I read a very interesting article today by Mark Sisson, the author of the bestselling health book The Primal Blueprint, that further supports the argument that the human body, by design, craves and depends upon a diet consisting of healthy saturated fats, not sugar (glucose; high carb diets), in order to run at its most efficient level.
The article, What does it mean to be fat adaptive, points out the differences between those who are sugar burners (sugar adaptive) and those who are fat burners (fat adaptive).
Those who are more sugar adaptive, which is probably the majority of people living in today's industrialized overly processed food era, have their bodies trained to seek sugar (carbs) as the primary fuel source. This is unnatural in that sugar compared to fat is not stored within the body at the same levels, ~0.69% of body weight at any given time compared to ~12% of body weight respectively. Since sugar is burned relatively quickly with more or less no reserves, the body runs out of fuel quickly requiring another hit of sugar (carbs), and because the body is "sugar adaptive" it becomes very inefficient (nearly incapable) of utilizing fat reserves resulting in increased fat storage. That in combination with the consistent spikes in insulin levels caused by high carb diets, diseases such as diabetes and those related to obesity become inevitable.
In contrast, those who are fat adaptive have bodies that utilize the body's natural fuel source (fat reserves) in an efficient and effective manner. This is a result of a diet that is higher in animal protein and saturated fat (animal fat, coconut, etc.) and low in glucose (carbs- especially grains, processed and refined sugars, processed foods).

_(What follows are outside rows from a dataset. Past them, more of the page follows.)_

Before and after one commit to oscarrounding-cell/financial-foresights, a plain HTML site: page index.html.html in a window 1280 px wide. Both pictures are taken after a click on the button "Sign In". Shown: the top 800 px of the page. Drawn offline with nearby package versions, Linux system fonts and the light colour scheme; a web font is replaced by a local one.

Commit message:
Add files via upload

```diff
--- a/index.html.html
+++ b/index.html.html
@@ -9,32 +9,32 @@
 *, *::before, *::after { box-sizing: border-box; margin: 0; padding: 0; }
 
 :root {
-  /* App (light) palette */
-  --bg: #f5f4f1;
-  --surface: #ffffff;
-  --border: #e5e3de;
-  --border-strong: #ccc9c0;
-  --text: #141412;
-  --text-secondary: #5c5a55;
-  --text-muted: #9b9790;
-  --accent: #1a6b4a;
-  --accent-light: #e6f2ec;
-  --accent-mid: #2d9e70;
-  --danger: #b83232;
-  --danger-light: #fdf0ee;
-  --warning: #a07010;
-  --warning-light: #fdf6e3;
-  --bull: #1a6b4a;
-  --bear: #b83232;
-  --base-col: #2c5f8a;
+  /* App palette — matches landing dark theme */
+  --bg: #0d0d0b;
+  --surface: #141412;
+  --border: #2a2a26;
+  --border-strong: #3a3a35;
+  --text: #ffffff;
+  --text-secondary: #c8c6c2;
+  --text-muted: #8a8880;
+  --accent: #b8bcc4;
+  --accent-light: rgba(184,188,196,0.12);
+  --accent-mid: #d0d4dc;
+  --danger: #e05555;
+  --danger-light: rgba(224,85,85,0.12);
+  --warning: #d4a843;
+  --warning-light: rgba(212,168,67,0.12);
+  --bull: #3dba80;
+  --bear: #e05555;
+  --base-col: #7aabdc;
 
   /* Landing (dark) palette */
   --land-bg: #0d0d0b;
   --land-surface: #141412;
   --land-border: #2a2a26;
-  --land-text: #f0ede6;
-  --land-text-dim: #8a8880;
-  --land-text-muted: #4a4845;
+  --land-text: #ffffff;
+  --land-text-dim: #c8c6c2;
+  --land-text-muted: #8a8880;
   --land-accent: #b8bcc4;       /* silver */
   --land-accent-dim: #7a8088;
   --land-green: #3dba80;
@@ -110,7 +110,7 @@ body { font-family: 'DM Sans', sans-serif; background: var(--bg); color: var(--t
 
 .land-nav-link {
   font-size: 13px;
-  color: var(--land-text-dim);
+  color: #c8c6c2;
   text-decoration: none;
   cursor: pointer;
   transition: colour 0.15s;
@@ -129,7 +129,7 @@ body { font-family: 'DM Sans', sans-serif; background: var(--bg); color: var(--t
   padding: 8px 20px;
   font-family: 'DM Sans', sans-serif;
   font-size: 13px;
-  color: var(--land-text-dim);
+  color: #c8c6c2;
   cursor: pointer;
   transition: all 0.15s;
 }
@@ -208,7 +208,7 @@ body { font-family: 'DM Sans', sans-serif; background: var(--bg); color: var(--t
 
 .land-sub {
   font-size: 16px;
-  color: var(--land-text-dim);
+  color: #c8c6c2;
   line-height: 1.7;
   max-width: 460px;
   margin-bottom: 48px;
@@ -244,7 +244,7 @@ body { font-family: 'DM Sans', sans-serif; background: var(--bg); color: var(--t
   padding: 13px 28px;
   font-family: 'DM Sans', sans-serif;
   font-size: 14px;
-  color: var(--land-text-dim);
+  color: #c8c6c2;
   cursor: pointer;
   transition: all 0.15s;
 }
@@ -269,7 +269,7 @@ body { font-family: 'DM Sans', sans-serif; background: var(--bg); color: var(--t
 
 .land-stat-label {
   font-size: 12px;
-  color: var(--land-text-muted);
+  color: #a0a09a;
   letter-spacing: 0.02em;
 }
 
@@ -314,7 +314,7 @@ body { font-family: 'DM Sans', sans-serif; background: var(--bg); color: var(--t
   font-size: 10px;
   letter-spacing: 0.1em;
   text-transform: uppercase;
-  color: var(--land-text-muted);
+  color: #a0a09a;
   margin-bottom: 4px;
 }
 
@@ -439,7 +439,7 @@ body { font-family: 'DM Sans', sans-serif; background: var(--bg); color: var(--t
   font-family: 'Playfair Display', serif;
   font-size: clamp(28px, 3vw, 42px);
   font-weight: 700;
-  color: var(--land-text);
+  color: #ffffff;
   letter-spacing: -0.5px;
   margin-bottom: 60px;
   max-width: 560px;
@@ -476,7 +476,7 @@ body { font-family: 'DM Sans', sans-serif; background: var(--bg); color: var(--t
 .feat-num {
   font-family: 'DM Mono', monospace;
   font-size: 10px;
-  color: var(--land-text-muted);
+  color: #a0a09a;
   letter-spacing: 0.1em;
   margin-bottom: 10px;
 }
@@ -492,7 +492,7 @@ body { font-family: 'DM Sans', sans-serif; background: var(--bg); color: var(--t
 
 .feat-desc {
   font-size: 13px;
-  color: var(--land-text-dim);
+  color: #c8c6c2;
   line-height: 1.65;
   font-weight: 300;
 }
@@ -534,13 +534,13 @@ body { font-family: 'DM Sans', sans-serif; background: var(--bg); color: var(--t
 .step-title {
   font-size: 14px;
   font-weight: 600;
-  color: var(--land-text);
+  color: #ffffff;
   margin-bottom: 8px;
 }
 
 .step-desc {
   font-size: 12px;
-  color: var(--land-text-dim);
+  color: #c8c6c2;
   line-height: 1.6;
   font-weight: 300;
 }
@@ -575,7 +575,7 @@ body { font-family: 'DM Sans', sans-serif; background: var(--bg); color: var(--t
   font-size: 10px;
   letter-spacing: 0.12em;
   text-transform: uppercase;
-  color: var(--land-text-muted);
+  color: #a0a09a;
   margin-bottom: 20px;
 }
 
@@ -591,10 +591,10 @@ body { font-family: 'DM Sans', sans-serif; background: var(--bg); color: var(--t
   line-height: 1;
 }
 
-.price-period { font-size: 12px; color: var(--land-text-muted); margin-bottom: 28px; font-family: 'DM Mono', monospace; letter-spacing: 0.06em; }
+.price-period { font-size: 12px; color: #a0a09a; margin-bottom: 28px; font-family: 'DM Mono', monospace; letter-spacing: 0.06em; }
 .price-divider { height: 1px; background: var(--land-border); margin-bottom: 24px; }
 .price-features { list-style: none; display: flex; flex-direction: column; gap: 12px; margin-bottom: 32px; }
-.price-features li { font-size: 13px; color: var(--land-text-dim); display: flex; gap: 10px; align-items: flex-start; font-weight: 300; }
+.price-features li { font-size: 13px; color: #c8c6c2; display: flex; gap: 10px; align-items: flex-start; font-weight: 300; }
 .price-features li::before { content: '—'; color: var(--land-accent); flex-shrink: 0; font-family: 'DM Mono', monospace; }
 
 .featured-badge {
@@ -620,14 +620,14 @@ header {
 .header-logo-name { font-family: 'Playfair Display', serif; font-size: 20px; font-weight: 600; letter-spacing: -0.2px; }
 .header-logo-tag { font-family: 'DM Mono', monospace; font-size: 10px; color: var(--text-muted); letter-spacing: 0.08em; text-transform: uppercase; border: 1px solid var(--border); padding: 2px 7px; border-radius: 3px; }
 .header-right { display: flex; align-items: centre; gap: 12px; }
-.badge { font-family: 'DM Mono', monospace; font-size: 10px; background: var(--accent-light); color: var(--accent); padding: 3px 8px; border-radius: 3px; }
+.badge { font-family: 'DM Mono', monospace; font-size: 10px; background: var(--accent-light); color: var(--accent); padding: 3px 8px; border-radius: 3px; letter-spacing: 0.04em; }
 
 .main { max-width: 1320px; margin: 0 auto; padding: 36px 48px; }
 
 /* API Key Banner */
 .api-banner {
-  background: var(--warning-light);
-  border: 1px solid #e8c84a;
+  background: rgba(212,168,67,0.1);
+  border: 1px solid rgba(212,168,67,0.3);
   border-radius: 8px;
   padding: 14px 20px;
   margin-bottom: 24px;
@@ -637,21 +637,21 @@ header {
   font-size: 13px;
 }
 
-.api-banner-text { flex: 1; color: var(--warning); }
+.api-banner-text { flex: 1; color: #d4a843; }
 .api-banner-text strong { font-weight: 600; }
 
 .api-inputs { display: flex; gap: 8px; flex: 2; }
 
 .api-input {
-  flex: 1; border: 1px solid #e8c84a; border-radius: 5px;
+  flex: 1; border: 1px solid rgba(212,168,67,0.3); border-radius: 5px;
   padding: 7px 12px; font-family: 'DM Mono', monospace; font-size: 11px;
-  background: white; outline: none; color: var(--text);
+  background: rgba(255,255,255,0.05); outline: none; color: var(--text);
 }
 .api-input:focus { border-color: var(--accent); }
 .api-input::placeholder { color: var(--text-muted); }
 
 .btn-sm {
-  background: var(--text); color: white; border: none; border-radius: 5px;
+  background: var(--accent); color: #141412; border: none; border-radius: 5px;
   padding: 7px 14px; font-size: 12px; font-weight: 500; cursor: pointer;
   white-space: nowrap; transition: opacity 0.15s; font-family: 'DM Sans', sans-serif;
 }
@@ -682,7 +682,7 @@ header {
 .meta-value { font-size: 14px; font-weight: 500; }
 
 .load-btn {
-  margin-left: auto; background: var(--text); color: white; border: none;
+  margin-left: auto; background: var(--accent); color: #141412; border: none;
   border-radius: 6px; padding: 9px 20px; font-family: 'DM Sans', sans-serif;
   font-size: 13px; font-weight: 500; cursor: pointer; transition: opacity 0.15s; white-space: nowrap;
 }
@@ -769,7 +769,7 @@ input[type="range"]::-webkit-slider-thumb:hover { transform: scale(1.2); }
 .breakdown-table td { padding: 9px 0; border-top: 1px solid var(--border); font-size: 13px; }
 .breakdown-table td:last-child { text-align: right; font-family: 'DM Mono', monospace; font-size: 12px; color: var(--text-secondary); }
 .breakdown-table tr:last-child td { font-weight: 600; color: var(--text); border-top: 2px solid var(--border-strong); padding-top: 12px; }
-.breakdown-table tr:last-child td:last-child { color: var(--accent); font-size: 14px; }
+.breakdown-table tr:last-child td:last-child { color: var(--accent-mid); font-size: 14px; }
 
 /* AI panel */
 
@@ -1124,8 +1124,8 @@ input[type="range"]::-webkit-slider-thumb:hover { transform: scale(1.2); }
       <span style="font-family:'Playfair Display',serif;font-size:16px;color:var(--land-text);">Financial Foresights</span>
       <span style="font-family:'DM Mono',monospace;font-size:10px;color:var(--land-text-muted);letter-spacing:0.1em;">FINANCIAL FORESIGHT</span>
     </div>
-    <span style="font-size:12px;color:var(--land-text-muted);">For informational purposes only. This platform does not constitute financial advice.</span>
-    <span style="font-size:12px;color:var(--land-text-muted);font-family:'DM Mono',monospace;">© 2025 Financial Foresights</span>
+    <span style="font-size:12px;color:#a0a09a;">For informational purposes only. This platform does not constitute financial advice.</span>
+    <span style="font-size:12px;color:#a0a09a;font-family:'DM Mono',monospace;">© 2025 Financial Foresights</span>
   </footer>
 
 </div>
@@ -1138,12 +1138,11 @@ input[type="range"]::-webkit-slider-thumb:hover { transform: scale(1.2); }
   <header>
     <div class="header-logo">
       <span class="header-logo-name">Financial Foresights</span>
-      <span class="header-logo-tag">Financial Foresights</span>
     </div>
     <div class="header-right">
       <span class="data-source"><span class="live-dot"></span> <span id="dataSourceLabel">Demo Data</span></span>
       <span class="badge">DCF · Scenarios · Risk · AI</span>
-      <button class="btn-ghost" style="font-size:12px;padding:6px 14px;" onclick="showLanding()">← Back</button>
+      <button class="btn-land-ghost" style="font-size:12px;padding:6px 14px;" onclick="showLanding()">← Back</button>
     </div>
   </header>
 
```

I can honestly say from my own experience, I have seen and felt the transition in my body from "sugar burner" to "fat adaptive". Not so long ago when my diet consisted of high amounts of whole grains as a substantial fuel source (grains for breakfast, grains with lunch and dinner) I was hungry more often with irritability on an empty stomach, while experiencing almost diabetic symptoms (lightheadedness) from the obvious insulin spikes and glucose highs and lows. In contrast my current diet, high in protein and saturated fat (animal fat, egg yolks, coconut) with minimal grain intake, I have noticed more energy, an ability to go longer between meals without empty stomach irritability (within reason), and no more lightheadedness from insulin spiking.